Many communities are specifically focused on attracting e-Commerce companies and have developed incentive programs that will directly offset short and long term development and operating expenses. States and communities understand that e-Commerce projects typically result in a high number of new jobs and involve significant capital investment, more so than traditional warehouse uses. Given the unique requirements of the “new generation” e-Commerce facility, new construction vs. existing real estate is often needed. This new construction creates new tax revenue for the state and local communities through generation of new sales tax, real and personal property, and inventory tax revenue.

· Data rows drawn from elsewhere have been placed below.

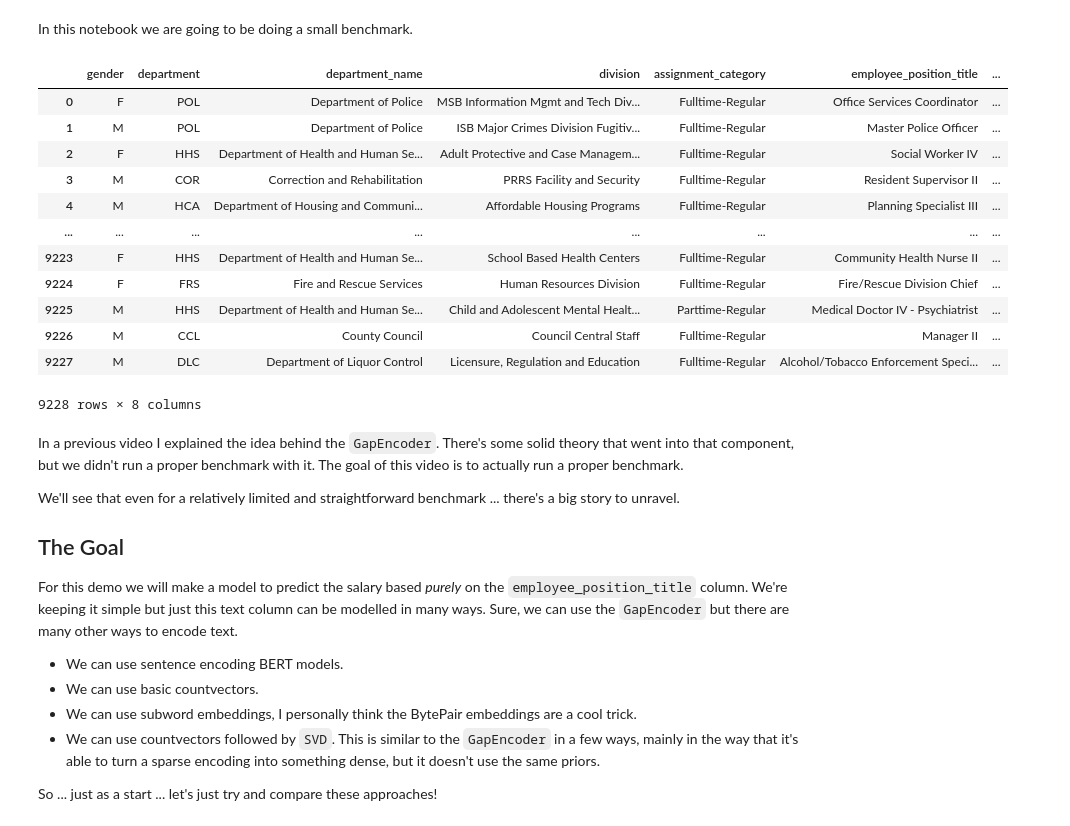
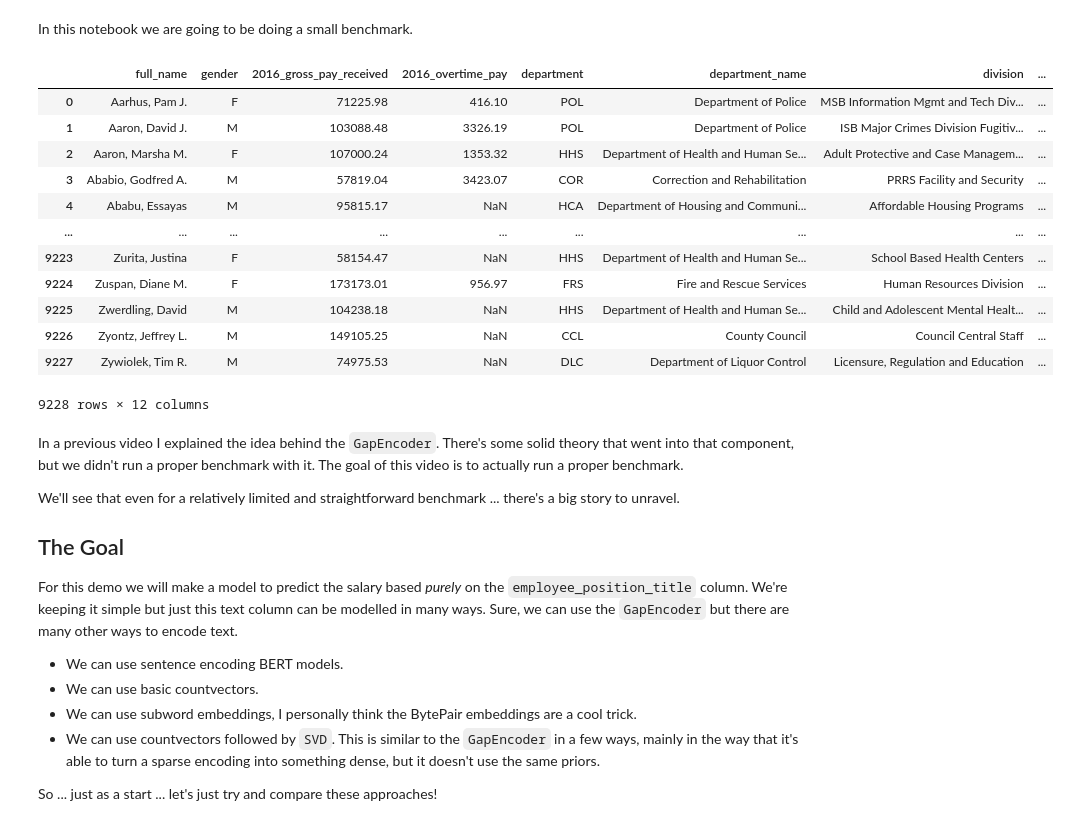
Before and after one commit to probabl-ai/youtube-appendix, a Jupyter notebook: 15-dirtycat/benchmark.ipynb, the cells around one changed output. Saved outputs shown, nothing was run; the diff lists cells and outputs as text; code cells hidden in the pictures.

```diff
--- a/15-dirtycat/benchmark.ipynb
+++ b/15-dirtycat/benchmark.ipynb
@@ -12,10 +12,24 @@ If you notice problems, feel free to open an [issue](https://github.com/probabl-
 # %% [markdown]
 In this notebook we are going to be doing a small benchmark.
 # %%
-%pip install skrub pyodide-http
+%pip install pyodide-http
 import pyodide_http
-from skrub.datasets import fetch_employee_salaries
+from sklearn.datasets import fetch_openml
 
 pyodide_http.patch_all()
-dataset = fetch_employee_salaries()
-df = dataset.X
+X, y = fetch_openml(data_id=42125, return_X_y=True)
+X
+# %% [output]
+|  | full_name | gender | 2016_gross_pay_received | 2016_overtime_pay | department | department_name | division | ... |
+| 0 | Aarhus, Pam J. | F | 71225.98 | 416.10 | POL | Department of Police | MSB Information Mgmt and Tech Div... | ... |
+| 1 | Aaron, David J. | M | 103088.48 | 3326.19 | POL | Department of Police | ISB Major Crimes Division Fugitiv... | ... |
+| 2 | Aaron, Marsha M. | F | 107000.24 | 1353.32 | HHS | Department of Health and Human Se... | Adult Protective and Case Managem... | ... |
+| 3 | Ababio, Godfred A. | M | 57819.04 | 3423.07 | COR | Correction and Rehabilitation | PRRS Facility and Security | ... |
+| 4 | Ababu, Essayas | M | 95815.17 | NaN | HCA | Department of Housing and Communi... | Affordable Housing Programs | ... |
+| ... | ... | ... | ... | ... | ... | ... | ... | ... |
+| 9223 | Zurita, Justina | F | 58154.47 | NaN | HHS | Department of Health and Human Se... | School Based Health Centers | ... |
+| 9224 | Zuspan, Diane M. | F | 173173.01 | 956.97 | FRS | Fire and Rescue Services | Human Resources Division | ... |
+| 9225 | Zwerdling, David | M | 104238.18 | NaN | HHS | Department of Health and Human Se... | Child and Adolescent Mental Healt... | ... |
+| 9226 | Zyontz, Jeffrey L. | M | 149105.25 | NaN | CCL | County Council | Council Central Staff | ... |
+| 9227 | Zywiolek, Tim R. | M | 74975.53 | NaN | DLC | Department of Liquor Control | Licensure, Regulation and Education | ... |
+9228 rows × 12 columns
@@ -25,19 +36,3 @@ X = dataset.X["employee_position_title"]
-# %%
-df
-# %% [output]
-|  | gender | department | department_name | division | assignment_category | employee_position_title | ... |
-| 0 | F | POL | Department of Police | MSB Information Mgmt and Tech Div... | Fulltime-Regular | Office Services Coordinator | ... |
-| 1 | M | POL | Department of Police | ISB Major Crimes Division Fugitiv... | Fulltime-Regular | Master Police Officer | ... |
-| 2 | F | HHS | Department of Health and Human Se... | Adult Protective and Case Managem... | Fulltime-Regular | Social Worker IV | ... |
-| 3 | M | COR | Correction and Rehabilitation | PRRS Facility and Security | Fulltime-Regular | Resident Supervisor II | ... |
-| 4 | M | HCA | Department of Housing and Communi... | Affordable Housing Programs | Fulltime-Regular | Planning Specialist III | ... |
-| ... | ... | ... | ... | ... | ... | ... | ... |
-| 9223 | F | HHS | Department of Health and Human Se... | School Based Health Centers | Fulltime-Regular | Community Health Nurse II | ... |
-| 9224 | F | FRS | Fire and Rescue Services | Human Resources Division | Fulltime-Regular | Fire/Rescue Division Chief | ... |
-| 9225 | M | HHS | Department of Health and Human Se... | Child and Adolescent Mental Healt... | Parttime-Regular | Medical Doctor IV - Psychiatrist | ... |
-| 9226 | M | CCL | County Council | Council Central Staff | Fulltime-Regular | Manager II | ... |
-| 9227 | M | DLC | Department of Liquor Control | Licensure, Regulation and Education | Fulltime-Regular | Alcohol/Tobacco Enforcement Speci... | ... |
-9228 rows × 8 columns
 # %% [markdown]
 In a previous video I explained the idea behind the `GapEncoder`. There's some solid theory that went into that component, but we didn't run a proper benchmark with it. The goal of this video is to actually run a proper benchmark.
 
```
Also changed, not shown: parts of 2 cells of this notebook, 2 other files.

Because of the new positive fiscal impacts generated, economic development agencies may choose to be more business friendly in providing incentives to mitigate the new tax liabilities of such a user.
The Ginovus team has been involved in numerous e-Commerce location modeling and incentive procurement projects and have helped negotiate meaningful economic incentive agreements resulting in significant savings; by example,
- Corporate income tax credits tied to capital investment and job creation. Tax credits may be non-refundable, refundable, redeemable or salable
- Sales and use tax exemptions on machinery equipment
- Workforce recruitment, screening and training
- Cash grants to help offset machinery and equipment and/or eligible real estate development costs
- Tax Increment Financing
- Real and personal property real estate tax abatement
For the e-Commerce company it is vitally important to have a project team in place to help evaluate business climate, workforce availability and talent, transportation costs and economic development incentives.
We have honed our skills and continue to research and stay abreast of topics impacting the e-Commerce industry. Our goal is to continue to add value to our existing clients and to be prepared for the next wave of e-Commerce innovation because it is coming!